Your answer should be the number of lines in the listing that hold the string "width", with no other words.

▶ [DATA EXTRACTS]:
★ ★ ★ ★ ★ ★ ★

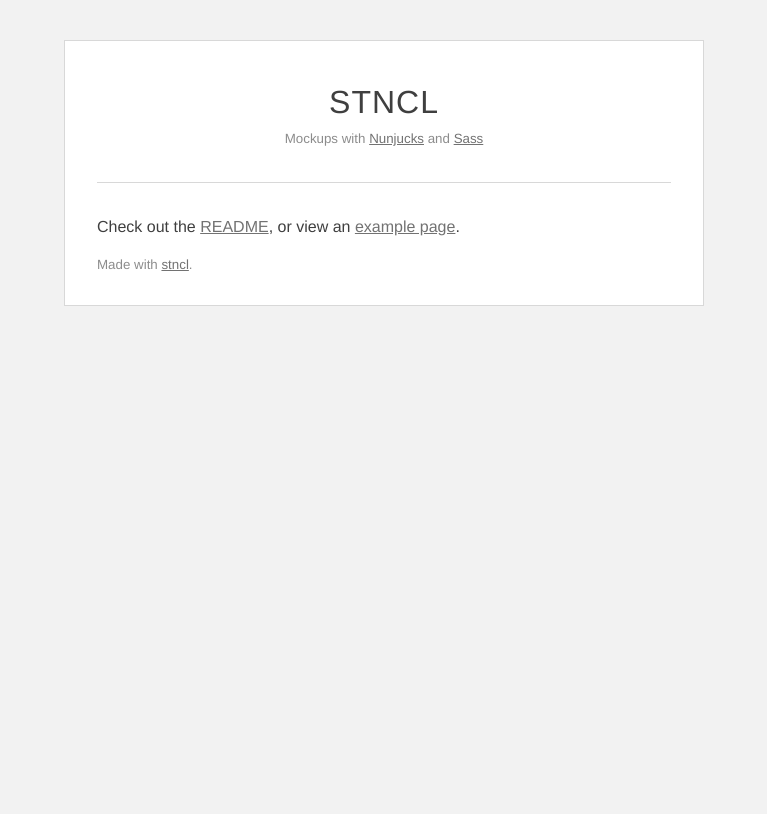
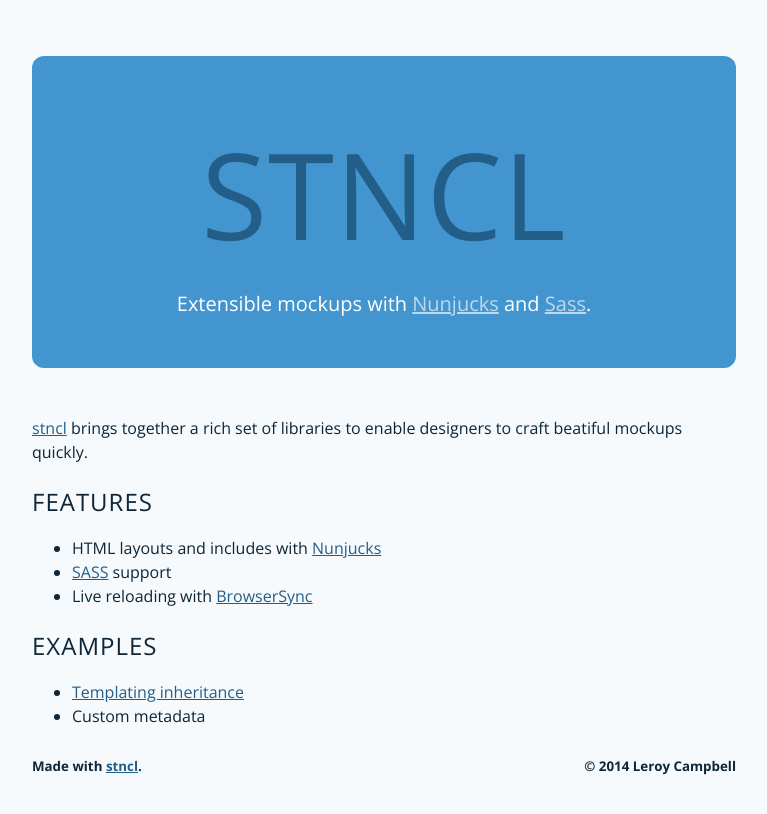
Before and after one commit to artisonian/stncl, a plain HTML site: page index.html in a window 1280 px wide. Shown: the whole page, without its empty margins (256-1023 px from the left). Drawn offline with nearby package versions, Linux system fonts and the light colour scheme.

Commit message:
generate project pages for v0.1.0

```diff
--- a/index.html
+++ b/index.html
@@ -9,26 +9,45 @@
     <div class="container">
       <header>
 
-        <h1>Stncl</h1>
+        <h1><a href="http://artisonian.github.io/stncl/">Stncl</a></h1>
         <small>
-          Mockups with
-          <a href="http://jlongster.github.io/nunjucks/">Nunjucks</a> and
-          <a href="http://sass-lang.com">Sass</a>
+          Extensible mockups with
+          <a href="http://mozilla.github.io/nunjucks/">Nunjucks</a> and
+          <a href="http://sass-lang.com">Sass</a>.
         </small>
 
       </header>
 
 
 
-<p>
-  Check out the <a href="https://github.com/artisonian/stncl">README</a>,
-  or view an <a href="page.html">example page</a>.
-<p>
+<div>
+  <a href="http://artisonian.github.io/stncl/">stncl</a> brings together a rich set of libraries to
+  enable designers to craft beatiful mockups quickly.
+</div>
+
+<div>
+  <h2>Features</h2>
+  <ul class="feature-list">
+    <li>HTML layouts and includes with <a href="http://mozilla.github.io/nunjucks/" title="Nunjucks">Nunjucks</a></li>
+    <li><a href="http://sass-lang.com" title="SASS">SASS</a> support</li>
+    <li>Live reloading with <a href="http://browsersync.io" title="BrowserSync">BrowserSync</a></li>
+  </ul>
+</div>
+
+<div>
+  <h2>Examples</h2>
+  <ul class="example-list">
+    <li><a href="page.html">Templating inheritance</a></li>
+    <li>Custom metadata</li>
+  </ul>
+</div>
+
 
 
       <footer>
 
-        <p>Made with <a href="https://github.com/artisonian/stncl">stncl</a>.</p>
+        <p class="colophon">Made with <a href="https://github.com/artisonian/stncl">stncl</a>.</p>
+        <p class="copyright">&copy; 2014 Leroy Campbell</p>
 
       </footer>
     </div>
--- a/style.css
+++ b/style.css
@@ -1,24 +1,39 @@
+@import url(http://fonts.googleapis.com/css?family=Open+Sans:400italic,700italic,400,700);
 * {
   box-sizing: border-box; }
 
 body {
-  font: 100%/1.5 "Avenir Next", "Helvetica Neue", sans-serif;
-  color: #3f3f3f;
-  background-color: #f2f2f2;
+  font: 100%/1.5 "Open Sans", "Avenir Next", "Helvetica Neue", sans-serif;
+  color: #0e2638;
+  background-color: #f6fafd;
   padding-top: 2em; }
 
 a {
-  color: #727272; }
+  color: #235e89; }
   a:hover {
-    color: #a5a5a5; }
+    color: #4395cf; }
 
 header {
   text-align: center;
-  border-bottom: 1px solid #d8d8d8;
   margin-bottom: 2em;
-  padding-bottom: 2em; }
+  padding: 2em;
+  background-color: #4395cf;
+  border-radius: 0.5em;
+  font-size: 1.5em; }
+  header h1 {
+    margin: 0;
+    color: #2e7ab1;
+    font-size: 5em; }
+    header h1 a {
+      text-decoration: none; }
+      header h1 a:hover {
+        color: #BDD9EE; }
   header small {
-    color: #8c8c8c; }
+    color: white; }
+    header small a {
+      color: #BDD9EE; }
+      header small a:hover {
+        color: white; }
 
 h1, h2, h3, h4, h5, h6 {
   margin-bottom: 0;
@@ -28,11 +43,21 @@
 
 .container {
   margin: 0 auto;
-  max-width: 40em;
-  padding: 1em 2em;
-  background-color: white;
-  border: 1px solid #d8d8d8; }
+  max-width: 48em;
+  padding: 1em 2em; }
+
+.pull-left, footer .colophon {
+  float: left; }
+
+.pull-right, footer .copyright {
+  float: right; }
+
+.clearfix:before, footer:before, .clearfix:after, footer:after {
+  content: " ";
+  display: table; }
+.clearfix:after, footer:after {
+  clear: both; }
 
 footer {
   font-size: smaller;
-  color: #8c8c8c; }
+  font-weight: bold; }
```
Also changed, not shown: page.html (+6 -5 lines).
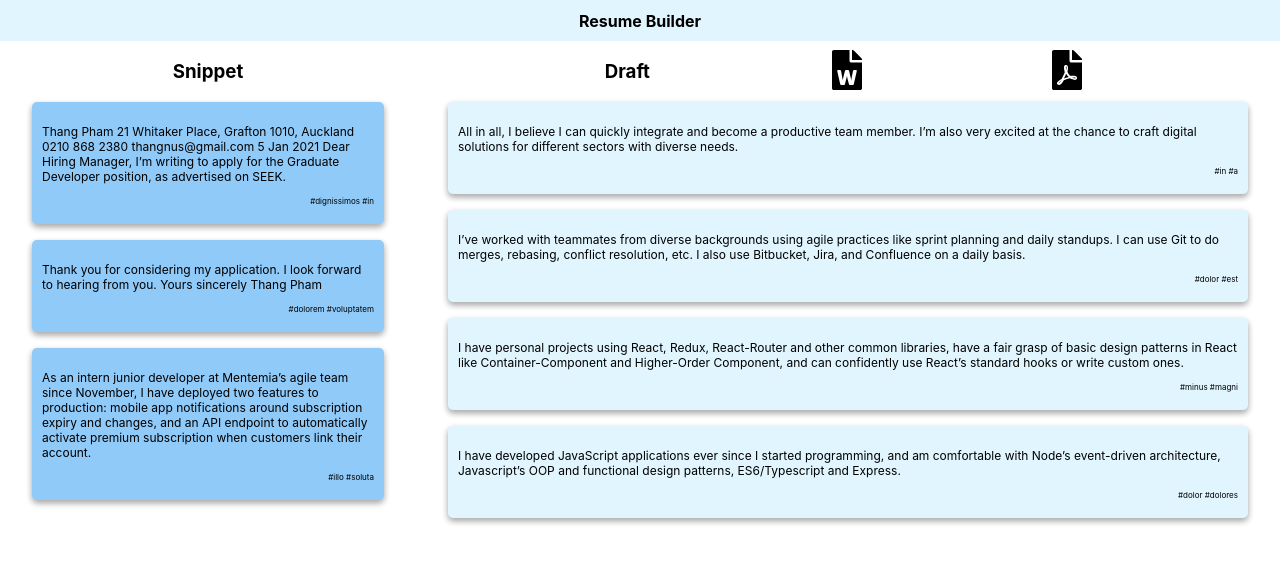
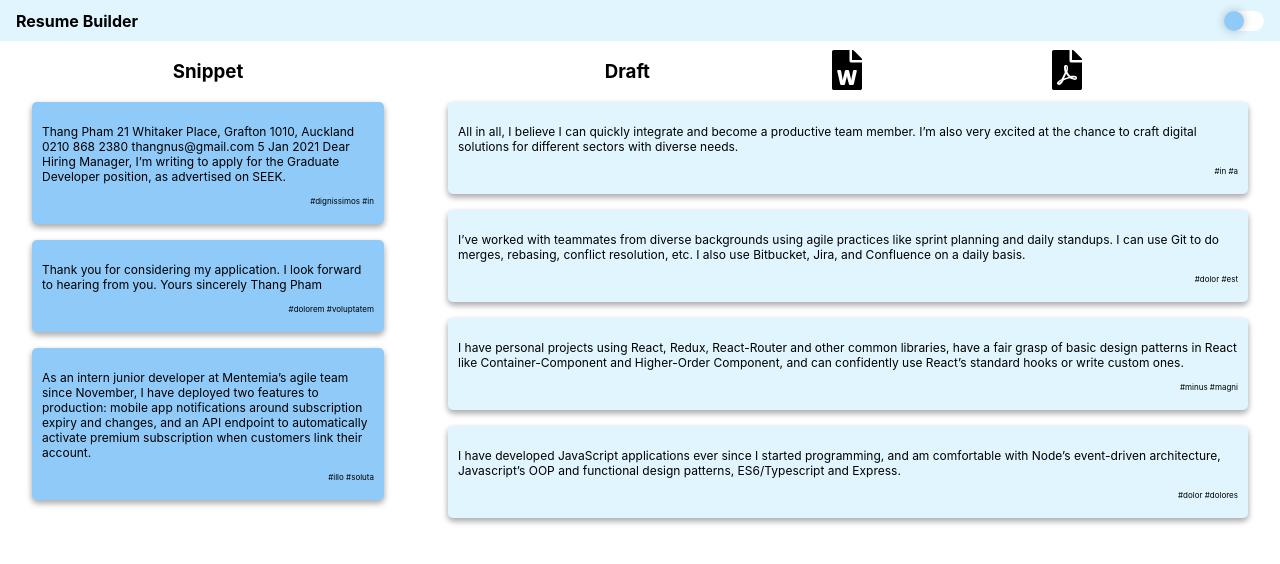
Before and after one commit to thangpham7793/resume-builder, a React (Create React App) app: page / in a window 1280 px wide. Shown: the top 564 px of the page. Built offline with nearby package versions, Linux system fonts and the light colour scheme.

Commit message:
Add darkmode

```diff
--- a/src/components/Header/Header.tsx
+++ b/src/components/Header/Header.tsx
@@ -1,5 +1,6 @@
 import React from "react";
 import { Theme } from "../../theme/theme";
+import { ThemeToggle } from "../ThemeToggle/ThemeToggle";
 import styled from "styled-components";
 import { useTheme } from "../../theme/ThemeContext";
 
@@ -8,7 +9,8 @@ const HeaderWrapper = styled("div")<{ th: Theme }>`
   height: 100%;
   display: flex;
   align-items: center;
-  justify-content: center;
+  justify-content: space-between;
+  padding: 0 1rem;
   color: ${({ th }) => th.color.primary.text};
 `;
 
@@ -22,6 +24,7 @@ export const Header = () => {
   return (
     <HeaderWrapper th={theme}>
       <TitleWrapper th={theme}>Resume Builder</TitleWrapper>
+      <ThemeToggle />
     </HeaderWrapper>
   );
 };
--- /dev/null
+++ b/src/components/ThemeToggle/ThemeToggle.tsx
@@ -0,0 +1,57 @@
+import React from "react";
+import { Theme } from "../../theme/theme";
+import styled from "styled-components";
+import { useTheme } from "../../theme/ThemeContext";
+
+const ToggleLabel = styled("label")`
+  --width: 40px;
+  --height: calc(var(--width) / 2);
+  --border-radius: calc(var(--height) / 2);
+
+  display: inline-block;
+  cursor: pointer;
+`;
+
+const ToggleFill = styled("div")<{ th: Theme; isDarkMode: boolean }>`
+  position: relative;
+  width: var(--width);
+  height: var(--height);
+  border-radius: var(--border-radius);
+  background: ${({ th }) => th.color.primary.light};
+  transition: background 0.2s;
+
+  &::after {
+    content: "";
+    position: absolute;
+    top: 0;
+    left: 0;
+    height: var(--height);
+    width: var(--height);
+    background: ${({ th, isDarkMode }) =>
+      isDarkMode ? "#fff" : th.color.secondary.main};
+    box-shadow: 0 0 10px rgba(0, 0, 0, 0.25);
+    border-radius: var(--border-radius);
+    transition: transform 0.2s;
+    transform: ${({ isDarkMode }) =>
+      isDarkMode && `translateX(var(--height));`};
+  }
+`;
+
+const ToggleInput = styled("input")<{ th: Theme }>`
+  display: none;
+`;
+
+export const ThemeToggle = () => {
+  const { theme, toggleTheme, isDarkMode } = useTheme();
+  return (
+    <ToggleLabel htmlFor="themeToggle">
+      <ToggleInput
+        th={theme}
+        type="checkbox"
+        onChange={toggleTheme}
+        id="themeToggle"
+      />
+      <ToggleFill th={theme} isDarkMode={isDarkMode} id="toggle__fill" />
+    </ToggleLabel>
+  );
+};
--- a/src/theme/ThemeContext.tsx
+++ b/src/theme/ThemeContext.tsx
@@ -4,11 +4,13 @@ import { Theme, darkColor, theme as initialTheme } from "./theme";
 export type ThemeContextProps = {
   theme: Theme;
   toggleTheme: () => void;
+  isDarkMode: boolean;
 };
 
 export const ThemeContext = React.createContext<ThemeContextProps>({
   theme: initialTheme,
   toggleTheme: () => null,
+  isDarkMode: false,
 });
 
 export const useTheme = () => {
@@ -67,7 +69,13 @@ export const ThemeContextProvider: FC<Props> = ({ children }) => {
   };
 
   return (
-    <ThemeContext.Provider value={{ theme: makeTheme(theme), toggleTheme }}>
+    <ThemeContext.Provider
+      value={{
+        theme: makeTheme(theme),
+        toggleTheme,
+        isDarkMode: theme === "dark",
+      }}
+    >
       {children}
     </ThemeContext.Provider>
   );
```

★ ★ ★ ★ ★ ★ ★

▶ [SOLUTION FOR THIS PROBLEM]: 6